Capacitance and TDR sensors are commonly utilized in wildlife field studies to estimate soil moisture. Though both sensor types perform estimations through electromagnetic techniques, estimations may vary due to differences in how these sensors operate, dielectric dispersion, and the environmental conditions in which these tools are used. Dielectric dispersion is of particular concern in the Ernest series soils, which are largely present in West Virginia. Given these complexities, there exists a need to assess the accuracy of both TDR and capacitance probes against an established standard, such as gravimetric estimation of soil moisture. After a saturating rain (≥20mm), soils were sampled to reflect different levels of soil moisture. Sampling occurred in the following time series: ≤36 hours post-rainfall to reflect saturated conditions, 72-96 hours for intermediate, and 120-140 hours for dry. 63 samples were collected at each stage in the time series. Soil cores were collected to a depth of 10cm, stored in sealed containers, and refrigerated. Refrigerated soils were warmed to room temperature, homogenized, then tested for soil moisture with each probe. Samples were then weighed and dried using gravimetric methods.

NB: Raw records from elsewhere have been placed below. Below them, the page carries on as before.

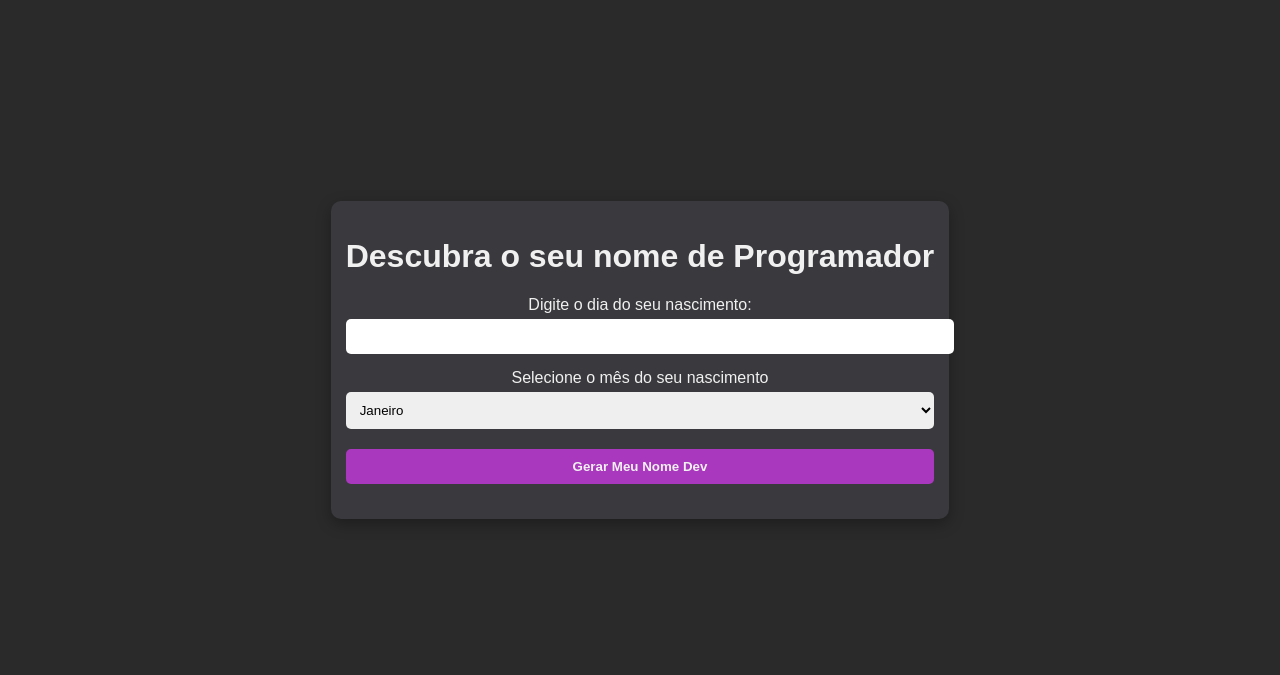
Repository: analessp/seu-nome-dev
Page: index.html
An editor plug-in stored every save of this project. The page is shown before and after the next save, followed by the edit.
The browser window is 1280 px wide. The pictures show the whole page.

Above is the page before, as saved 2025-05-13 11:23:12.

### index.html
<!DOCTYPE html>
<html lang="pt-BR">
<head>
    <meta charset="UTF-8">
    <meta name="viewport" content="width=device-width, initial-scale=1.0">
    <title>Seu Nome Dev</title>
    <link rel="stylesheet" href="styles.css">
</head>
<body>
    <div class="container">
        <h1>Descubra o seu nome de Programador</h1>
        <div class="form-group">
            <label for="dia">Digite o dia do seu nascimento:</label>
            <input type="number" id="dia" min="1" max="31">
        </div>
        <div class="form-group">
            <label for="mes">Selecione o mês do seu nascimento</label>
            <select id="mes">
                <option value="1">Janeiro</option>
                <option value="2">Fevereiro</option>
                <option value="3">Março</option>
                <option value="4">Abril</option>
                <option value="5">Maio</option>
                <option value="6">Junho</option>
                <option value="7">Julho</option>
                <option value="8">Agosto</option>
                <option value="9">Setembro</option>
                <option value="10">Outubro</option>
                <option value="11">Novembro</option>
                <option value="12">Dezembro</option>
            </select>
        </div>
        <button onclick="gerarNomeDev()">Gerar Meu Nome Dev</button>
        <div class="resultado" id="resultado"></div>
    </div>
    <script src="app.js"></script>
</body>
</html>

### styles.css
body {
    background-color: #2a2a2a;
    color: #f0f0f0;
    font-family: "Nunito", sans-serif;
    display: flex;
    justify-content: center;
    align-items: center;
    height: 100vh;
    margin: 0;
}

.container {
    background-color: #3a3a3e;
    padding: 15px;
    width: ;
    border-radius: 10px;
    box-shadow: 0px 5px 15px rgba(0, 0, 0, 0.3);
    text-align: center;
}

.form-group {
    margin-bottom: 15px;
}

input, select, button {
    cursor: pointer;
    padding: 10px;
    margin-top: 5px;
    width: 100%;
    border-radius: 5px;
    border: none;
    outline: none;
}

button {
    background-color: #aa38be;
    color: #f0f0f0;
    font-weight: bold;
    transition: background-color 0.3s;
}

button:hover {
    background-color: #e27cd3;
}

.resultado {
    margin-top: 20px;
    font-size: 1.2rem;
    font-weight: bold;
    color: #8b14c7;
}

### app.js
function gerarNomeDev() {
    const dia = parseInt(document.getElementById("dia").value);
    const mes = parseInt(document.getElementById("mes").value);
    const resultado = document.getElementById("resultado");

    if (isNaN(dia) || dia < 1 || dia > 31) {
        resultado.textContent = "Insira um dia válido.";
        return;
    }

    const títulos = {
    1: "Desenvolvedor(a)",
    2: "Desenvolvedor(a)",
    3: "Programador(a)",
    4: "Programador(a)",
    5: "Programador(a)",
    6: "Estagiário(a)",
    7: "Estagiário(a)",
    8: "EEstagiário(a)",
    9: "Sênior",
    0: "Sênior",
};

const meses = {
    1: "bugado(a)",
    2: "do CTRL C, CTRL V",
    3: "das gambiarras",
    4: "que culpa o cache",
    5: "que esquece o que faz",
    6: "do git vazio",
    7: "das try/ catch vazia",
    8: "famosinho do LinkedIn",
    9: "caçador de bugs",
    10: "do Windows Pirata",
    11: "do update sem where",
    12: "do commit bugado",
};

const ultimoDigito = dia % 10;
const titulo = títulos[ultimoDigito];
const mesTexto = meses[mes];

resultado.textContent = `${titulo} ${mesTexto}`;

}

After the next save:
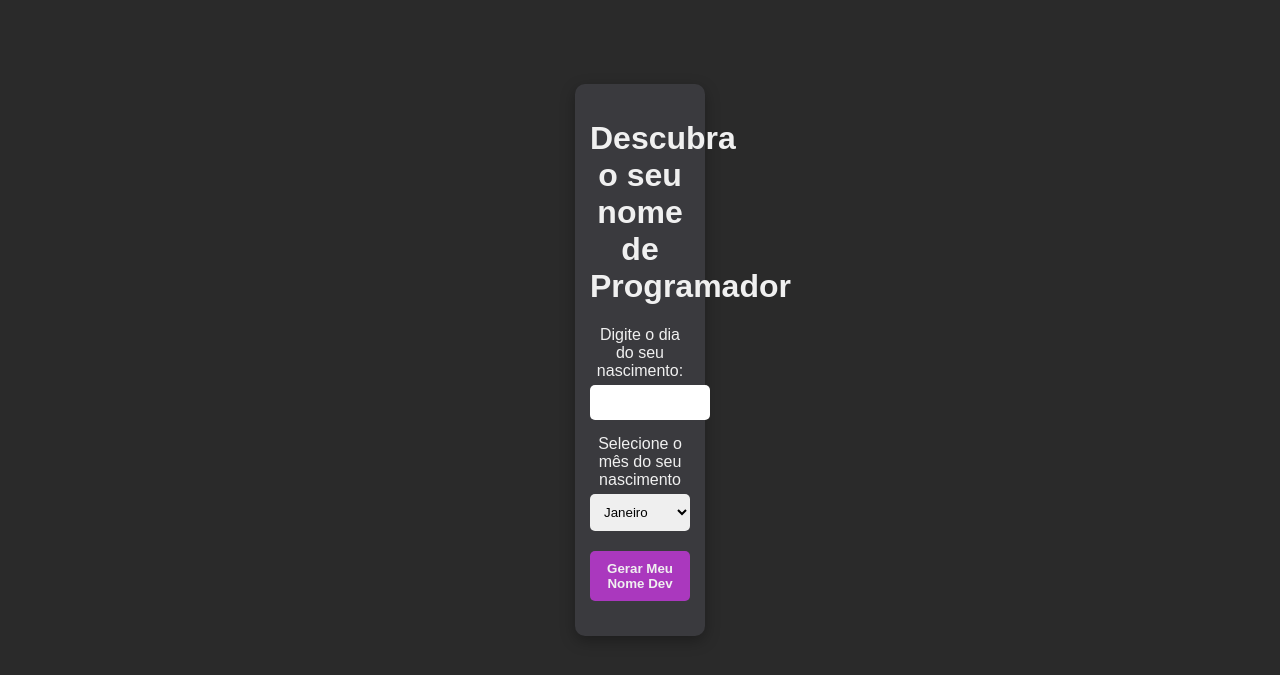
Saved 6 s later.
--- a/styles.css
+++ b/styles.css
@@ -12,7 +12,7 @@
 .container {
     background-color: #3a3a3e;
     padding: 15px;
-    width: ;
+    width: 100px;
     border-radius: 10px;
     box-shadow: 0px 5px 15px rgba(0, 0, 0, 0.3);
     text-align: center;

After the save that followed:
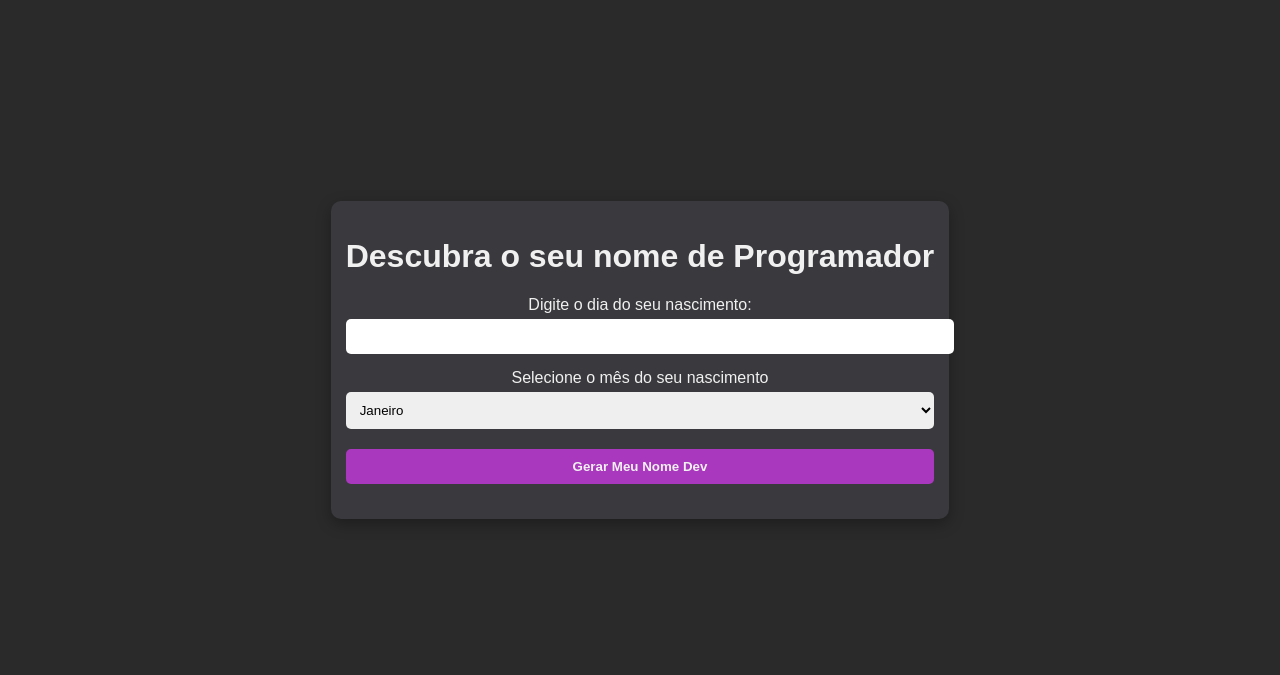
Saved 10 s later.
--- a/styles.css
+++ b/styles.css
@@ -12,7 +12,6 @@
 .container {
     background-color: #3a3a3e;
     padding: 15px;
-    width: 100px;
     border-radius: 10px;
     box-shadow: 0px 5px 15px rgba(0, 0, 0, 0.3);
     text-align: center;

The Benefits of Trees on the UAM Campus: Carbon Storage and Air Pollutants Removal
Sagar Godar Chhetri, Ana Gutierrez
Arkansas Center for Forest Business, University of Arkansas at Monticello, Monticello, AR

Green spaces in colleges and universities not only provide aesthetic beauty but also play a crucial role in managing urban ecosystems and providing several environmental benefits. Several universities have conducted a study to estimate the monetary valuation of the environmental benefits of their green spaces around the campus premises. However, so far not a single study has been done in Arkansas. The study aimed to assess the importance of UAM’s green space in the monetary term, which helps to create awareness among the public for promoting healthy urban forest management. Using i-Tree Canopy Tool, developed by a cooperative of public-private partnership, is a software tool for quantifying the environmental benefits provided by trees. We created 1,000 random points for each of the four properties owned by the university. Altogether, UAM owns approximately 1662 acres of land. Results show that the properties were dominated by Trees/Shrubs (67.9%) and followed by Grass/Herbaceous cover type (21.1%), Soil/Bare ground (5.3%), Road (2.1%), Buildings (1.9%), Water (0.8%) and Others (0.9%). The study found that trees on the UAM property stored over 44 thousand tons of carbon which has a value of $6.6 million. Each year, more than 5 thousand tons of air pollutants are removed from the atmosphere, sequester almost 6 thousand tons of carbon dioxide, and avoid water runoff of more than 9 thousand gallons which is equivalent to over half a million dollars in benefits to the community.


Beyond forest management with Wood Harvesting and Storage (Wood Vault): A low cost and easily scalable way to remove atmospheric CO2 to fight climate change
Ning Zeng(1), Al Steele(2), David Hollinger(3)
(1) Department of Atmospheric and Oceanic Science, University of Maryland, College Park, MD
(2) State & Private Forestry, US Forest Service, Morgantown, WV (retired)
(3) USDA Northeast Climate Hub, US Forest Service, Durham, NH